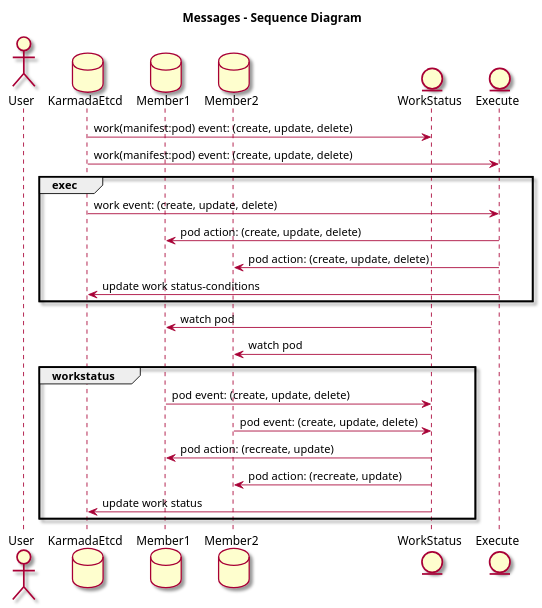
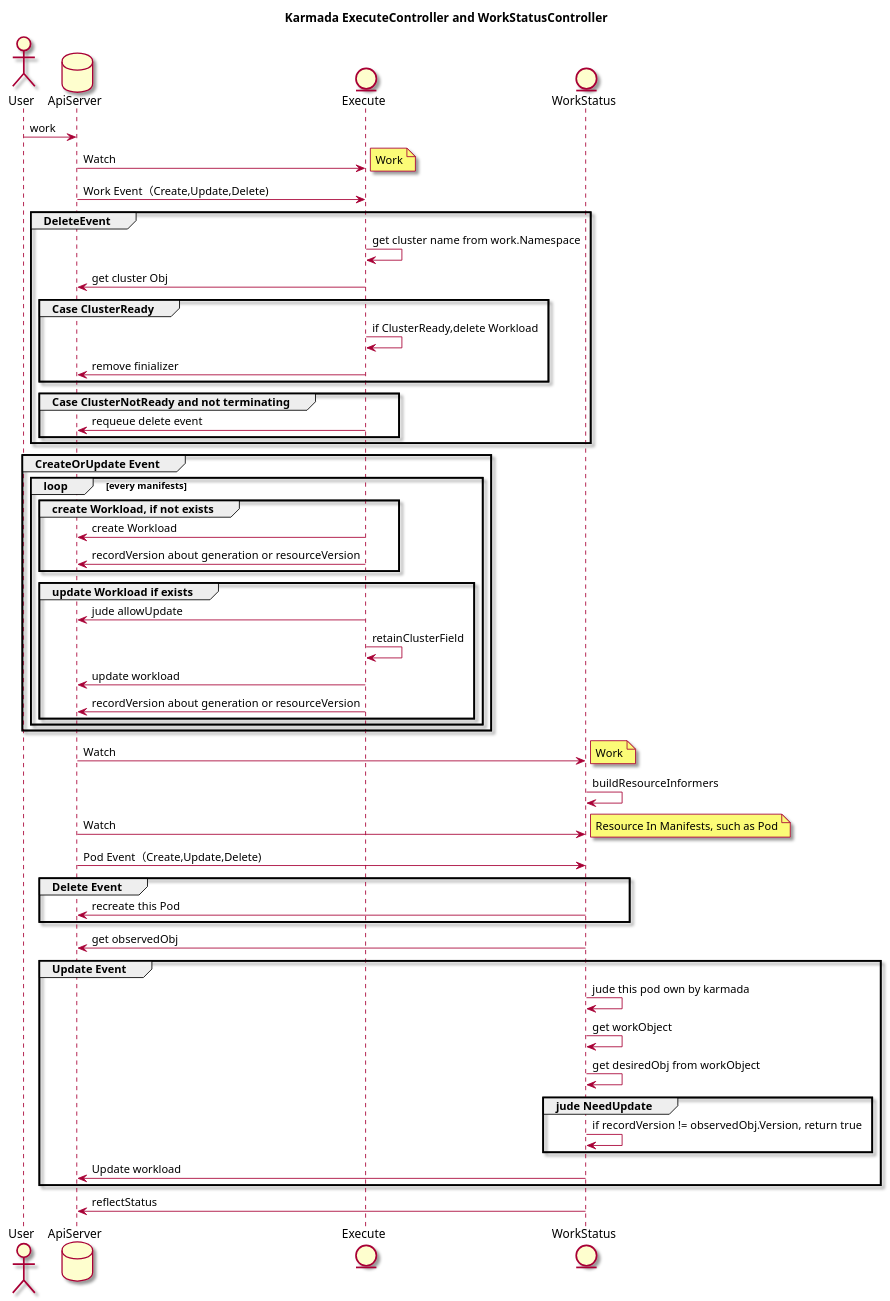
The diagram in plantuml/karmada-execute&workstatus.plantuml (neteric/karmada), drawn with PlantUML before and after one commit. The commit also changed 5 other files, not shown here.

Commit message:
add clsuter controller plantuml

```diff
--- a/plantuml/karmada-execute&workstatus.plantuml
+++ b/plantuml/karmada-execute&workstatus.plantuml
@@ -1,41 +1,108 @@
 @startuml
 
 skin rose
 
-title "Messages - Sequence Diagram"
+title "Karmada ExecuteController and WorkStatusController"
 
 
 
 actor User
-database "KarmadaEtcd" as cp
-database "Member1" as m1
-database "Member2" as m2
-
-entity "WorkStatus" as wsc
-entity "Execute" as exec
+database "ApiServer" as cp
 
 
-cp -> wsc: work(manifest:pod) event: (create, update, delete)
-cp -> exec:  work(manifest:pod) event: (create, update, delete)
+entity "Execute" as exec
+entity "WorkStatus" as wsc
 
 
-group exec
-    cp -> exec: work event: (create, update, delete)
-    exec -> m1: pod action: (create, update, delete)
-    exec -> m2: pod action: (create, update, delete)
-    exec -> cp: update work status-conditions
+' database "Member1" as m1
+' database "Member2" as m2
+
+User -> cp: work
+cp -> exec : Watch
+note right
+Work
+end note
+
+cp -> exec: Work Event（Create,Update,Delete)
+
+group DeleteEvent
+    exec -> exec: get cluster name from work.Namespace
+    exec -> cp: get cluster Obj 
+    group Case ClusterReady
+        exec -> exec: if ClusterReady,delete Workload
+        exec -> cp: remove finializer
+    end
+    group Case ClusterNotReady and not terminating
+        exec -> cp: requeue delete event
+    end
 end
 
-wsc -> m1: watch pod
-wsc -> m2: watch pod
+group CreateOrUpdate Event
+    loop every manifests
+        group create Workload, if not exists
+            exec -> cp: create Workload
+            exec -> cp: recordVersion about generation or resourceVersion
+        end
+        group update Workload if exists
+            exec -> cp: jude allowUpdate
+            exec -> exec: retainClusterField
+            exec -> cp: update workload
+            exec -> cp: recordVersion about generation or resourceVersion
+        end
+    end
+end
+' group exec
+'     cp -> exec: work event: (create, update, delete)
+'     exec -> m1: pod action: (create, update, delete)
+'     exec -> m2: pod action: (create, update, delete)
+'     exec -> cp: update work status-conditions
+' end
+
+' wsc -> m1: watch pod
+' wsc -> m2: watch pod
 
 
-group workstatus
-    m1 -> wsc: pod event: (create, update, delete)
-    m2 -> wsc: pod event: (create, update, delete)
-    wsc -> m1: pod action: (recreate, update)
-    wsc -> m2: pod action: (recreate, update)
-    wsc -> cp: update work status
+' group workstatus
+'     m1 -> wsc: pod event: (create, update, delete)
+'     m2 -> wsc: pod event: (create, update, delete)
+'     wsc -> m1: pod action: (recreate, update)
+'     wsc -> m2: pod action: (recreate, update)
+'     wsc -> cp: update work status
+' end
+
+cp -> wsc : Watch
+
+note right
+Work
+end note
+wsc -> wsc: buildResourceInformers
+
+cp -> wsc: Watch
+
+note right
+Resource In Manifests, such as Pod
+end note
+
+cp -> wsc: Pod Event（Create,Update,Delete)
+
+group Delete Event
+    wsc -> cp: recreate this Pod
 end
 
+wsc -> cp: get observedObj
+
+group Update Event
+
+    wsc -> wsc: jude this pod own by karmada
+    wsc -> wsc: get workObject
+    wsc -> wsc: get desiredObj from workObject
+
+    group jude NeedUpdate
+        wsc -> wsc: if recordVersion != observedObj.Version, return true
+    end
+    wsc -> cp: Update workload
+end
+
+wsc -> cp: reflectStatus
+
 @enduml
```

────────────────

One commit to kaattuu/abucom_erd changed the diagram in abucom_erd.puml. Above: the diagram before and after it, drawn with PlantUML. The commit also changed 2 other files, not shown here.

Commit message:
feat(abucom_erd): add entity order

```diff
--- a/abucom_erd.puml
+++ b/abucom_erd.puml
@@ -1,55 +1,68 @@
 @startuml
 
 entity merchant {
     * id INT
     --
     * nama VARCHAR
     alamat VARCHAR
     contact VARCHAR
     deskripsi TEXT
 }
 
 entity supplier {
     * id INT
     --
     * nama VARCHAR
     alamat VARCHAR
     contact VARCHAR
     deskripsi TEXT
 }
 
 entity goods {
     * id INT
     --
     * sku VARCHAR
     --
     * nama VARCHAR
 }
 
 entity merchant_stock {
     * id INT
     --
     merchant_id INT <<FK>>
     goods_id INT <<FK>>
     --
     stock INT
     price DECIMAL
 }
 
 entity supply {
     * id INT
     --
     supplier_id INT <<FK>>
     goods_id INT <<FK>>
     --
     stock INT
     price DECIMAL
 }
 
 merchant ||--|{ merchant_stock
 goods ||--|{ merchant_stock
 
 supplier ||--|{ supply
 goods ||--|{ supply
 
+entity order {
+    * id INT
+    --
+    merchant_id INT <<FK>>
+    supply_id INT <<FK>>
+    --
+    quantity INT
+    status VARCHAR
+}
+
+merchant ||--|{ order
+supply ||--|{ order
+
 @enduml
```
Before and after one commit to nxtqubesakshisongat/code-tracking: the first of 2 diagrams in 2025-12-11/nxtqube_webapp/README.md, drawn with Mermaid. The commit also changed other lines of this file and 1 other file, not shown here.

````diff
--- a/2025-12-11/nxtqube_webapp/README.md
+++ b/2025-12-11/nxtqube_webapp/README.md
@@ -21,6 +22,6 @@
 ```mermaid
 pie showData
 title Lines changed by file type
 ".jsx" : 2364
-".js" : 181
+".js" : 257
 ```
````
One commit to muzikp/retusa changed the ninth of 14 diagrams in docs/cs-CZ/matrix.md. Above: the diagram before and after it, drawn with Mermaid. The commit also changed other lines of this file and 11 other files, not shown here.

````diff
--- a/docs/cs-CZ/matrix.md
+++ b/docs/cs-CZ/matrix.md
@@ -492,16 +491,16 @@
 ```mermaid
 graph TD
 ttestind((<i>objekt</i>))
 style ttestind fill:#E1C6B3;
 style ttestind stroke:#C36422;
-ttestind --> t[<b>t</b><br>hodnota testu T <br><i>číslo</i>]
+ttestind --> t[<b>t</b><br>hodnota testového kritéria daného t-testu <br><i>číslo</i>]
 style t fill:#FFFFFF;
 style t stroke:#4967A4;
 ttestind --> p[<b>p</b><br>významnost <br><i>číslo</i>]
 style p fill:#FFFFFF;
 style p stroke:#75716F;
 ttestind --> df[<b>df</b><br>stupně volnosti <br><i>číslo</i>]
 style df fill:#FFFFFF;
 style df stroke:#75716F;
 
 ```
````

────────────────

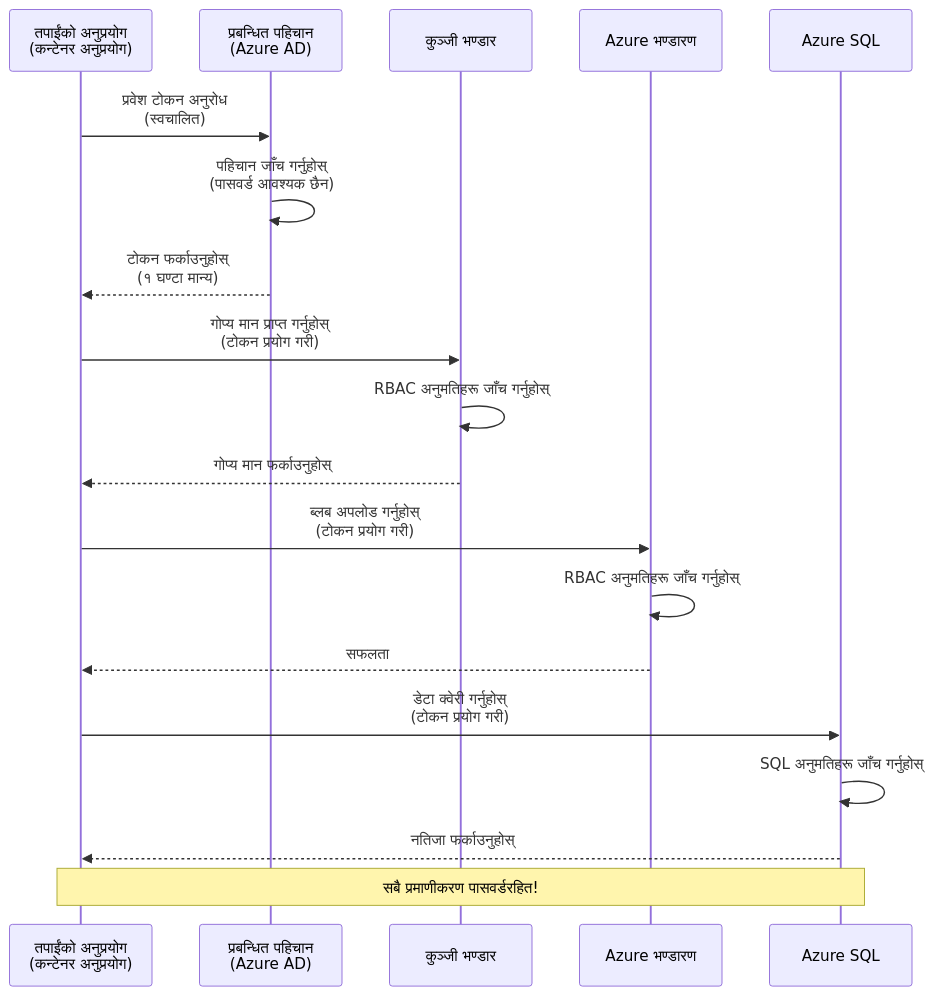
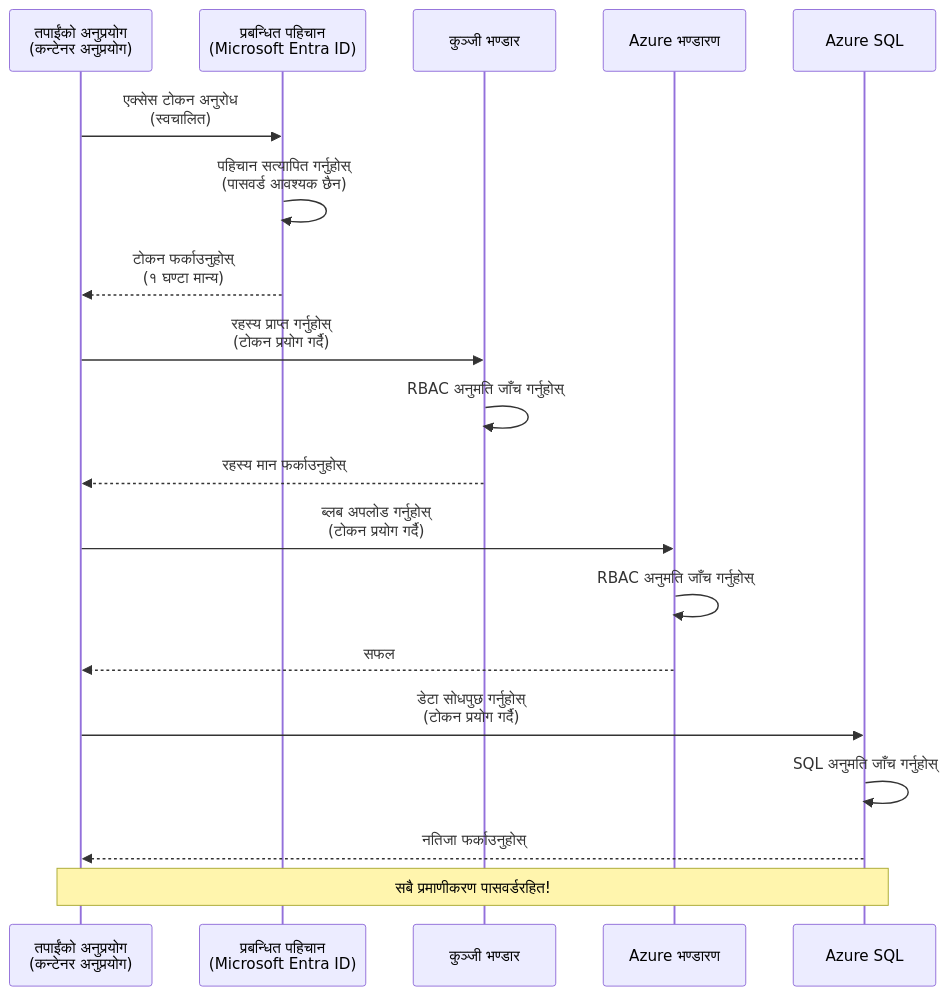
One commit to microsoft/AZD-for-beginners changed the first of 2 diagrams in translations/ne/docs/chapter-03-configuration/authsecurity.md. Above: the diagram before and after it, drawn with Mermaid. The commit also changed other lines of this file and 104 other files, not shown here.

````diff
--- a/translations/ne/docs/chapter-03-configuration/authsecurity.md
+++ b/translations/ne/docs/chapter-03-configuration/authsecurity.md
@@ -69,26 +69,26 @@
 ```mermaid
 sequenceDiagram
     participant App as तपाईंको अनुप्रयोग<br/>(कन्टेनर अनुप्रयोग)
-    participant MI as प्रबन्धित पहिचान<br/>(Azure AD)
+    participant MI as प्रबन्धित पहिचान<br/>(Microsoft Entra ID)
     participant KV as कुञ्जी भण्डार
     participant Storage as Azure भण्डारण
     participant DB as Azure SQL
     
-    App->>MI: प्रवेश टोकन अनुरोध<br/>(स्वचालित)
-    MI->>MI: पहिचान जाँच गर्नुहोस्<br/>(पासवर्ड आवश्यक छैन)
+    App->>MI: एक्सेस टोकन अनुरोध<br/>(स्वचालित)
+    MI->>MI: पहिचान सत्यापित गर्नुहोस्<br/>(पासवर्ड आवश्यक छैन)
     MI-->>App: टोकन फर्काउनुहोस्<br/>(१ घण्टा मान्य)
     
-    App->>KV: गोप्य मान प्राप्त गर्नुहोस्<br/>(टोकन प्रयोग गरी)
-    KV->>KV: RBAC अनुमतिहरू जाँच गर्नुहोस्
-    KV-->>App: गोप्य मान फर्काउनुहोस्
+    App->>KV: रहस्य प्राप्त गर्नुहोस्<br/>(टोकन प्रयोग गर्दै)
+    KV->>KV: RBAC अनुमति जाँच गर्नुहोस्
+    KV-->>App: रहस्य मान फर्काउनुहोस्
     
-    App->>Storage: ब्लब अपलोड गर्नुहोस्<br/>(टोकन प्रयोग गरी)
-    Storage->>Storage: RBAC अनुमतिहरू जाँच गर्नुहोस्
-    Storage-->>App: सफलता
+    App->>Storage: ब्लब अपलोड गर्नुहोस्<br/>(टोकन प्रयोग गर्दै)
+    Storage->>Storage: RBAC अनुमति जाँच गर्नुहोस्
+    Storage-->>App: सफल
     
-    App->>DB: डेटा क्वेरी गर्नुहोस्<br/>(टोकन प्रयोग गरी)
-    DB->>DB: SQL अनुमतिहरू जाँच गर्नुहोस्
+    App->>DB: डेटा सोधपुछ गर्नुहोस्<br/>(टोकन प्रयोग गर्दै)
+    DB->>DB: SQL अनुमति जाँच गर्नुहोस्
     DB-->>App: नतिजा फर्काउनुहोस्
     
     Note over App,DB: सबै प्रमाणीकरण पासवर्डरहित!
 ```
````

────────────────

Lines above with the word "fill" should be counted, and the reply is that count alone.

## REPLY
4